32 Insurance Coverage for Cyber Attacks/Cyber Risks in the Energy Sector - Path Forward Good News U.S. government is considering use of commercial, financial and legal incentives to: Encourage companies to implement measures to prevent cyber attacks. Encourage the creation of insurance programs to respond to cyber attacks. The energy sector and the insurance market have worked closely for years on conceptually challenging risks. Specialists in energy insurance and cyber security can provide the means to conduct risk assessments of companies/insureds. Existing risk assessment templates can be used to address cyber risks and create safeguards to prevent them. Bad News Insurance coverage for energy sector cyber attacks is still a nascent risk market. Unlike some other risks, cyber attacks continue to evolve at a rapid pace.
33 Glenn Legge For 30 years Mr. Legge has practiced in the areas of commercial litigation, including energy, marine, construction, insurance coverage and trade secrets disputes. He represents operators, contractors, service companies and insurers involved in onshore and offshore energy, construction, environmental and regulatory matters. Mr. Legge has tried numerous cases to verdict, has arbitrated commercial disputes through award and enforcement and has argued cases before Texas appellate courts in the 1st, 5th and 14th Districts, the Texas Supreme Court and the United States Court of Appeals for the Fifth Circuit. In the last four years he has had the honor of obtaining significant victories in two matters before the Texas Supreme Court involving onshore and offshore construction and insurance coverage disputes. You can contact Mr. Legge at firstname.lastname@example.org. email@example.com Jeanie Tate Goodwin is a Senior Associate at Legge Farrow. Her practice includes maritime personal injury and casualty matters, as well as representing energy companies in complex, commercial litigation. In addition, she has substantial experience in insurance law, including both first party and third party coverage matters. In the first quarter of 2015, she will join Catlin’s legal department on secondment in London. You can reach Jeanie at firstname.lastname@example.org@leggefarrow.com Jacob Esparza is a Senior Associate in Legge Farrow that has represented energy companies and their insurers for nearly 10 years. He handles complex litigation involving contractual risk allocation issues in the on- and offshore energy industries. Mr. Esparza also successfully represents foreign and domestic insurers in coverage and bad faith litigation stemming from various commercial coverages, including energy, liability, property, cargo, motor carrier and business interruption. In 2014, Mr. Esparza was selected to the Super Lawyers "Texas Rising Stars" List for the Energy and Natural Resources, Insurance Coverage and Transportation/Maritime practices. You can contact Mr. Esparza at email@example.com@leggefarrow.com Authors

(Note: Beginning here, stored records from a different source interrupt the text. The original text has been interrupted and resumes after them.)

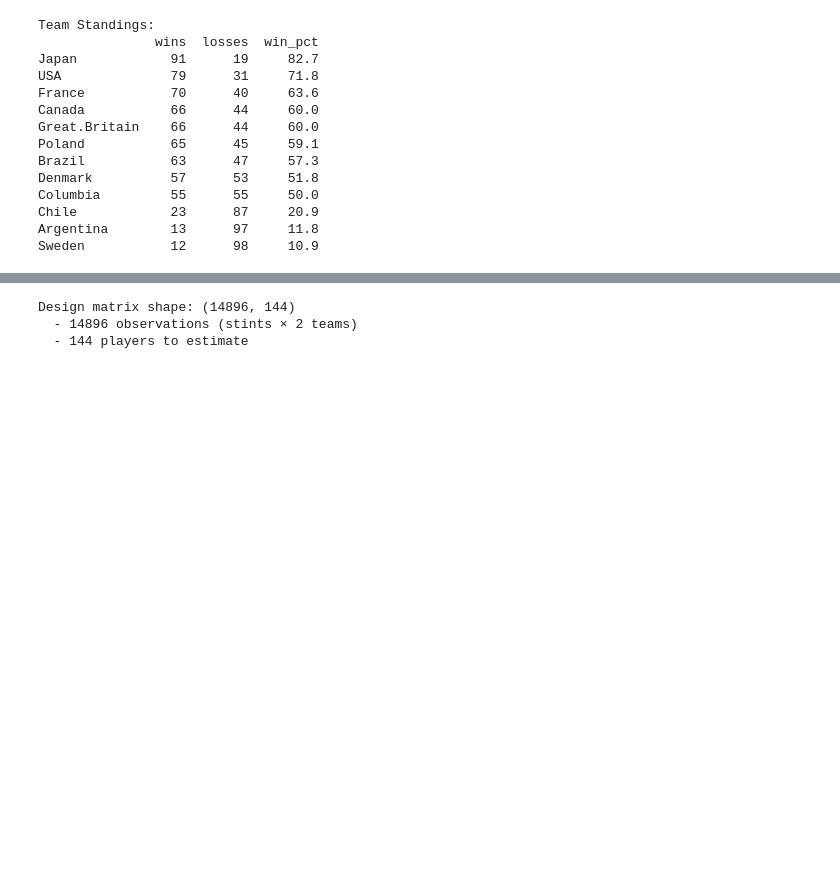
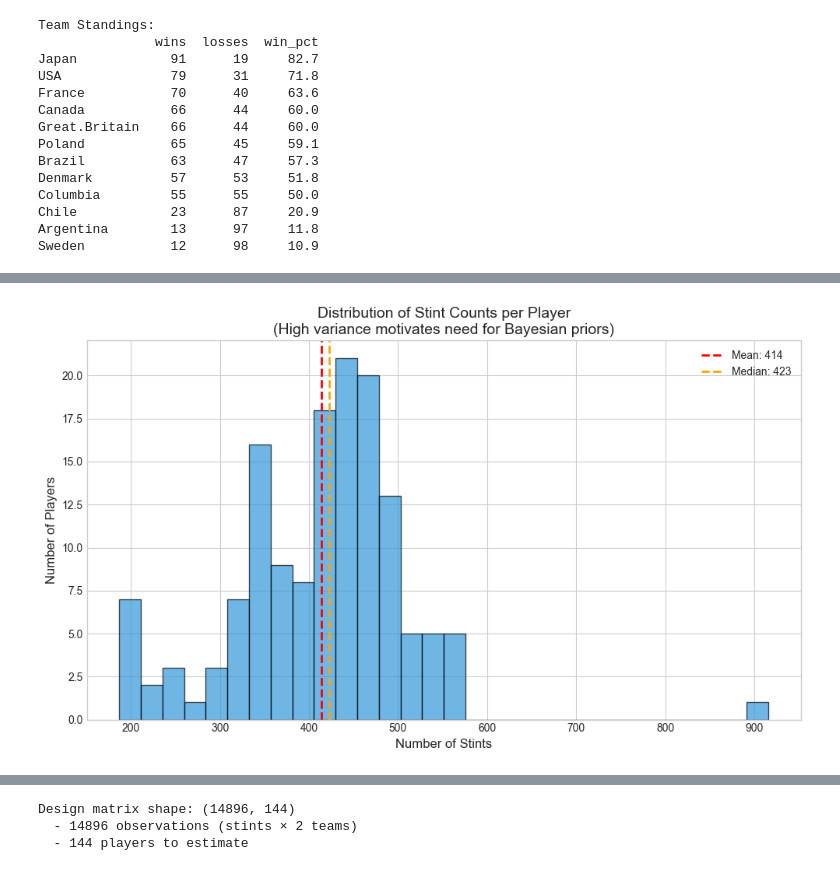
Before and after one commit to dhruvsharma11/MSE-433-module-1, a Jupyter notebook: analysis.ipynb, the cells around one changed output, grey strips where cells are left out. Drawn from its saved outputs; the diff is of its cells as text; code cells hidden in the pictures; blank space fills up the shorter version.

```diff
--- a/analysis.ipynb
+++ b/analysis.ipynb
@@ -362,0 +216,17 @@ The **β coefficients are the individual player values** we solve for using Ridg
+# %%
+# Visualize stint count distribution
+fig, ax = plt.subplots(figsize=(10, 6))
+
+ax.hist(stint_counts_df['stint_count'], bins=30, edgecolor='black', alpha=0.7, color='#3498db')
+ax.axvline(stint_counts_df['stint_count'].mean(), color='red', linestyle='--', linewidth=2, label=f"Mean: {stint_counts_df['stint_count'].mean():.0f}")
+ax.axvline(stint_counts_df['stint_count'].median(), color='orange', linestyle='--', linewidth=2, label=f"Median: {stint_counts_df['stint_count'].median():.0f}")
+
+ax.set_xlabel('Number of Stints', fontsize=12)
+ax.set_ylabel('Number of Players', fontsize=12)
+ax.set_title('Distribution of Stint Counts per Player\n(High variance motivates need for Bayesian priors)', fontsize=14)
+ax.legend()
+
+plt.tight_layout()
+plt.show()
+# %% [output]
+[figure, added]
```
Also changed, not shown: parts of 28 cells of this notebook, 3 other files.
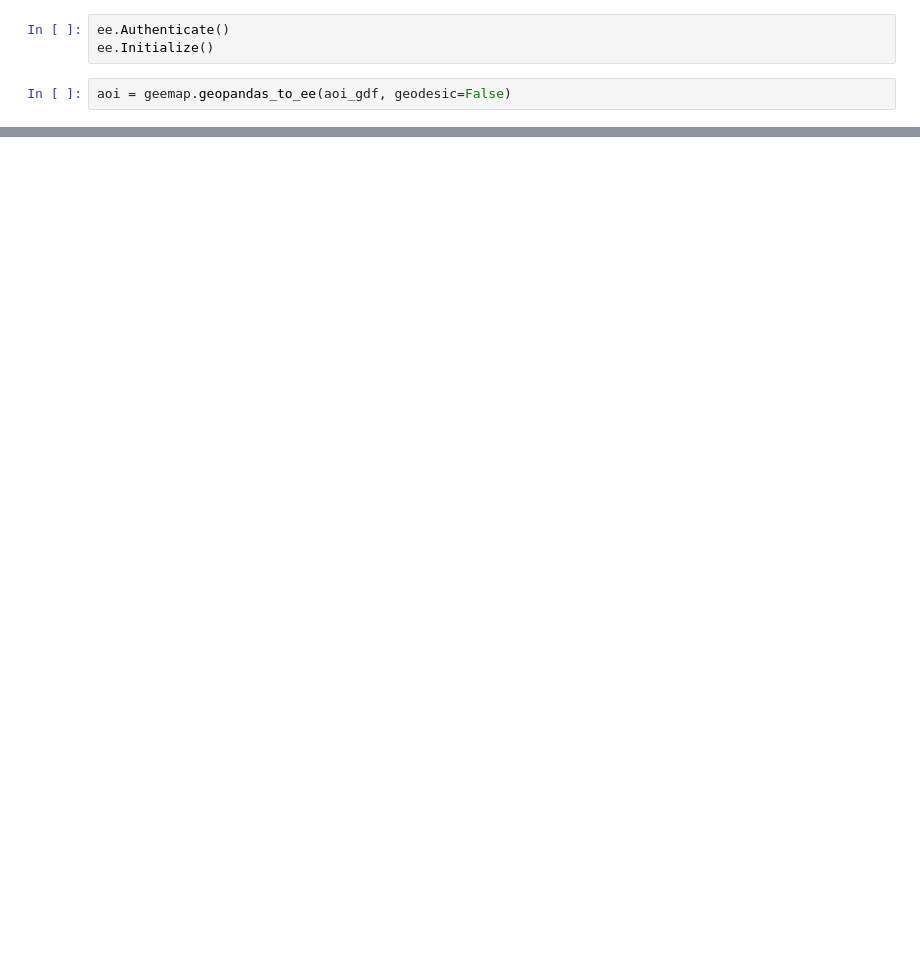
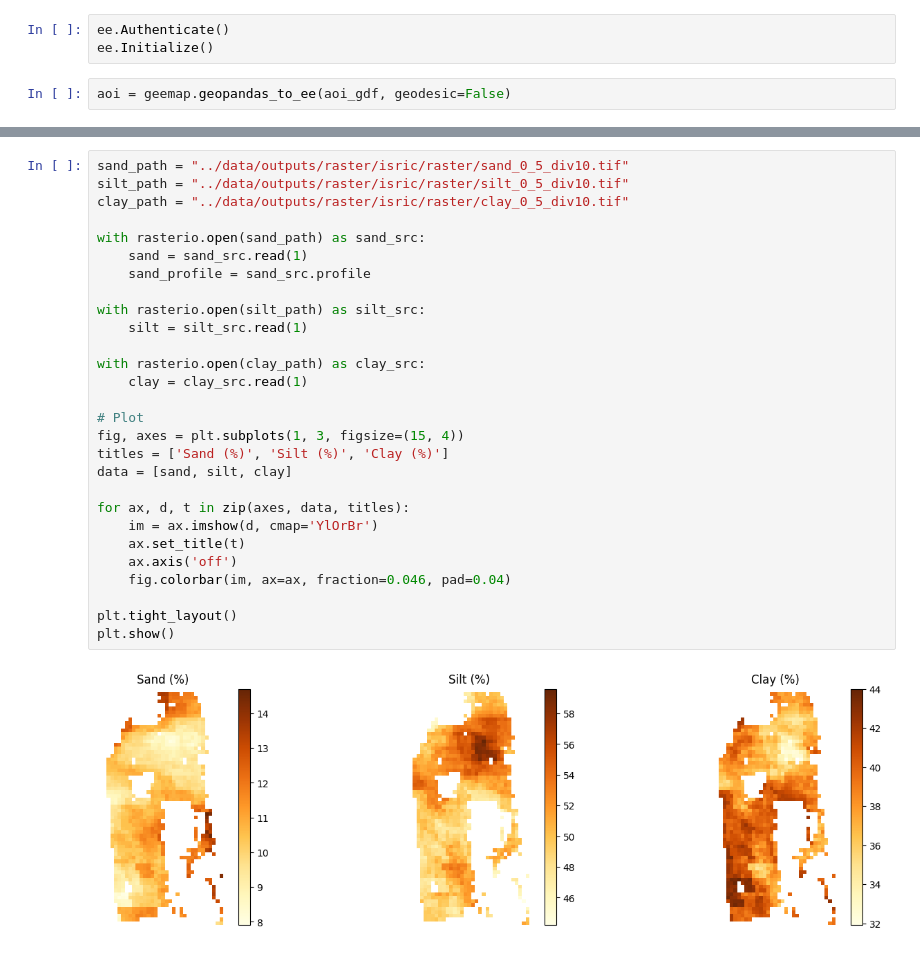
Before and after one commit to JungleKiosk/SAR_wb, a Jupyter notebook: notebook/main.ipynb, the cells around one changed output, grey strips where cells are left out. Saved outputs shown, nothing was run; the diff lists cells and outputs as text; blank space fills up the shorter version.

Commit message:
readme + nb: doc isric + import and plotting raster soil texture

```diff
--- a/notebook/main.ipynb
+++ b/notebook/main.ipynb
@@ -123,0 +106,30 @@ else:
+# %%
+sand_path = "../data/outputs/raster/isric/raster/sand_0_5_div10.tif"
+silt_path = "../data/outputs/raster/isric/raster/silt_0_5_div10.tif"
+clay_path = "../data/outputs/raster/isric/raster/clay_0_5_div10.tif"
+
+with rasterio.open(sand_path) as sand_src:
+    sand = sand_src.read(1)
+    sand_profile = sand_src.profile
+
+with rasterio.open(silt_path) as silt_src:
+    silt = silt_src.read(1)
+
+with rasterio.open(clay_path) as clay_src:
+    clay = clay_src.read(1)
+
+# Plot
+fig, axes = plt.subplots(1, 3, figsize=(15, 4))
+titles = ['Sand (%)', 'Silt (%)', 'Clay (%)']
+data = [sand, silt, clay]
+
+for ax, d, t in zip(axes, data, titles):
+    im = ax.imshow(d, cmap='YlOrBr')
+    ax.set_title(t)
+    ax.axis('off')
+    fig.colorbar(im, ax=ax, fraction=0.046, pad=0.04)
+
+plt.tight_layout()
+plt.show()
+# %% [output]
+[figure, added]
```
Also changed, not shown: parts of 2 cells of this notebook, 18 other files.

34 Why Your Corporate Insurance and Risk Management Program May not Respond to a Cyber Attack In House Counsel Summit Series November 6, 2014 Glenn R. Legge www.leggefarrow.com